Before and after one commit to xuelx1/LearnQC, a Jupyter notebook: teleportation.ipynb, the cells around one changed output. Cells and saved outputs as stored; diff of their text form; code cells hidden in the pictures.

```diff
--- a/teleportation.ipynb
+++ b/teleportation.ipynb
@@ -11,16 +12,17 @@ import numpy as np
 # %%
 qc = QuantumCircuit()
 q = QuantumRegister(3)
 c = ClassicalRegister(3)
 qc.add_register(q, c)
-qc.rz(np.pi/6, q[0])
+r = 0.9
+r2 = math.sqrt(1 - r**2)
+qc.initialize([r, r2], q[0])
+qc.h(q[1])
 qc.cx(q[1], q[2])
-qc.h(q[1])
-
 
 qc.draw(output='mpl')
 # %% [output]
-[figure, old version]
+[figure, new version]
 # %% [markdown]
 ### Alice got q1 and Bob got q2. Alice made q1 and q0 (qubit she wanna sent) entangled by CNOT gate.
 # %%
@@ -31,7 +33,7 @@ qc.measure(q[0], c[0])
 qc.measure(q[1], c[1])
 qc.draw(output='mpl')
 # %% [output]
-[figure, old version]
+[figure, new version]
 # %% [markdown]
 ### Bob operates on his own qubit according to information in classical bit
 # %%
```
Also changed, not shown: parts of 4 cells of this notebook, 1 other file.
────────────────────
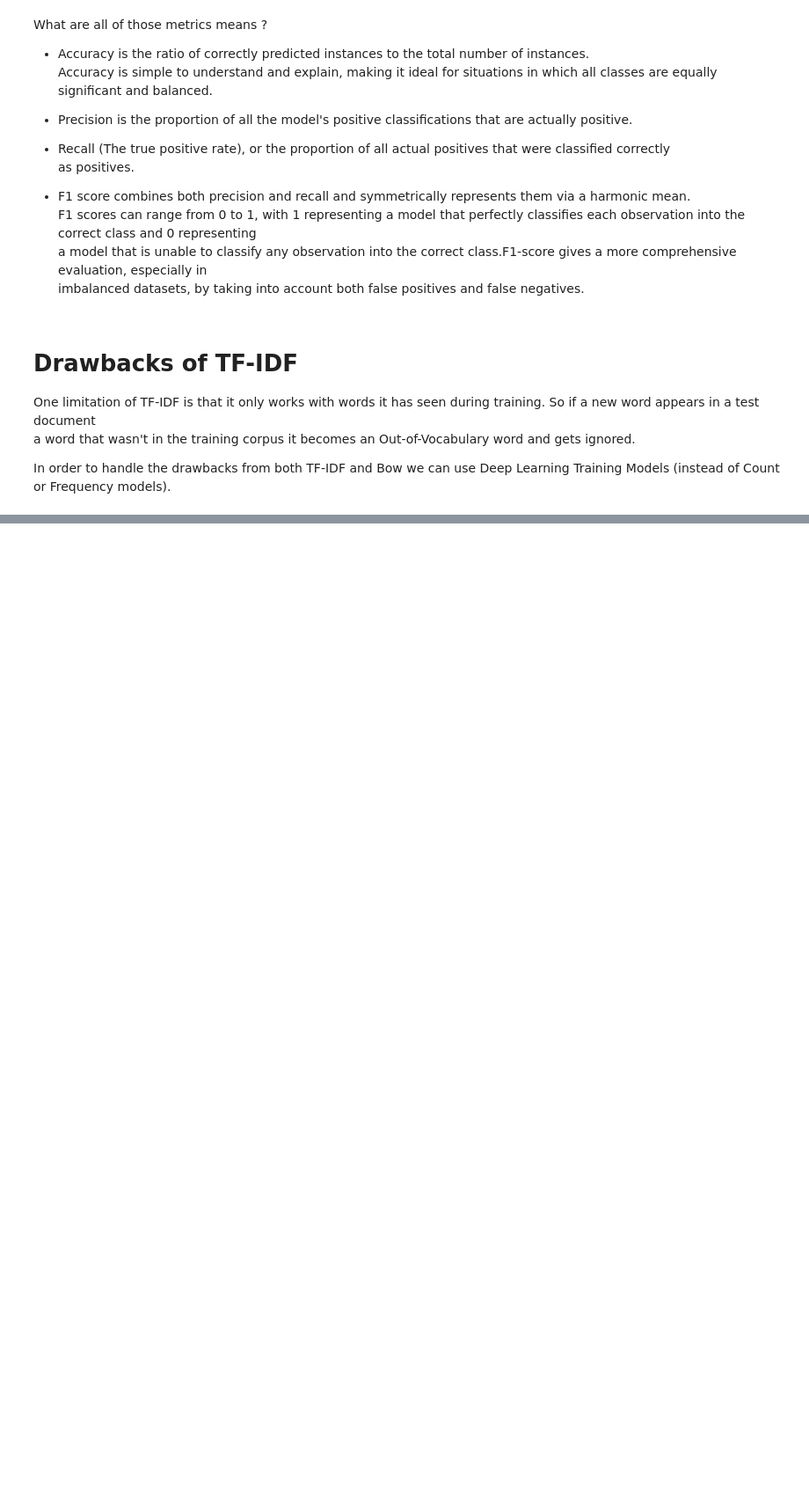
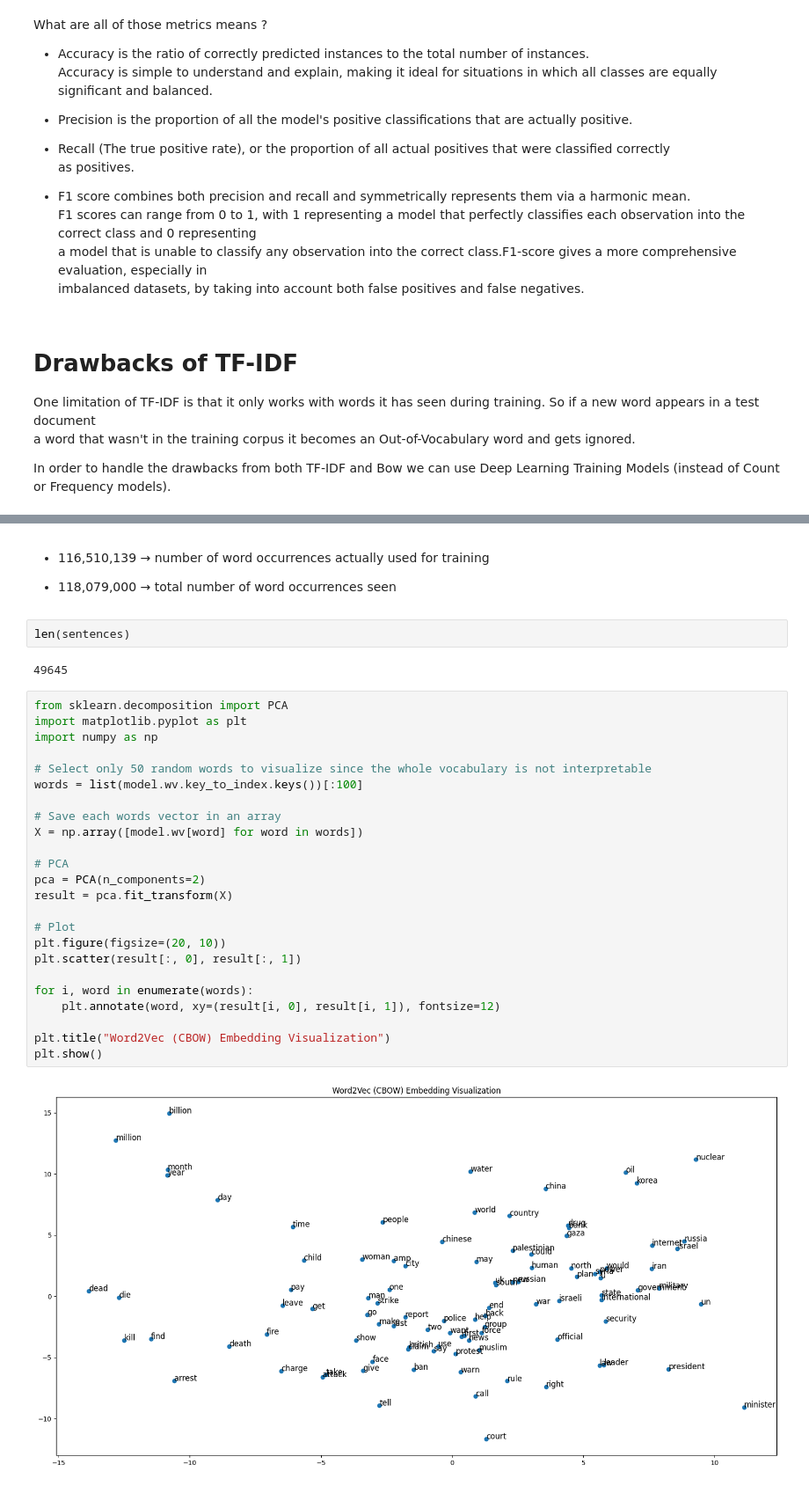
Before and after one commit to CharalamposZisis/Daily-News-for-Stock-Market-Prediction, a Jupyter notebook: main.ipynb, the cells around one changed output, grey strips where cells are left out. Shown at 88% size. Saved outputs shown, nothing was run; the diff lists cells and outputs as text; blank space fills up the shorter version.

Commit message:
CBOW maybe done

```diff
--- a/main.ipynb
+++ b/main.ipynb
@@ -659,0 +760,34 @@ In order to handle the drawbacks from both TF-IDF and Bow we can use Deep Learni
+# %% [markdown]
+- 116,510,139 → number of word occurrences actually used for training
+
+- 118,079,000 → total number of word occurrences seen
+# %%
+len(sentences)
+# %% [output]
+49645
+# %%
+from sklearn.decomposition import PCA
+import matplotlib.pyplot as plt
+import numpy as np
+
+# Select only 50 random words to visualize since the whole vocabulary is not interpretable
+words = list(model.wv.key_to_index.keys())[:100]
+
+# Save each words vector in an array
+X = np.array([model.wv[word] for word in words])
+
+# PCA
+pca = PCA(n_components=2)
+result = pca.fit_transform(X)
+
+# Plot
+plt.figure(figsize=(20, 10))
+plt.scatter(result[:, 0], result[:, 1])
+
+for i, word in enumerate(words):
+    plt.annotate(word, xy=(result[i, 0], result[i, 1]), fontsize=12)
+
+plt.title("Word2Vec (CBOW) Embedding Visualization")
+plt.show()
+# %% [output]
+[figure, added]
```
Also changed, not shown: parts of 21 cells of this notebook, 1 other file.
────────────────────
Return the lines of the listing where the string "import" appears.

ANSWER —
@@ -11,16 +12,17 @@ import numpy as np
+from sklearn.decomposition import PCA
+import matplotlib.pyplot as plt
+import numpy as np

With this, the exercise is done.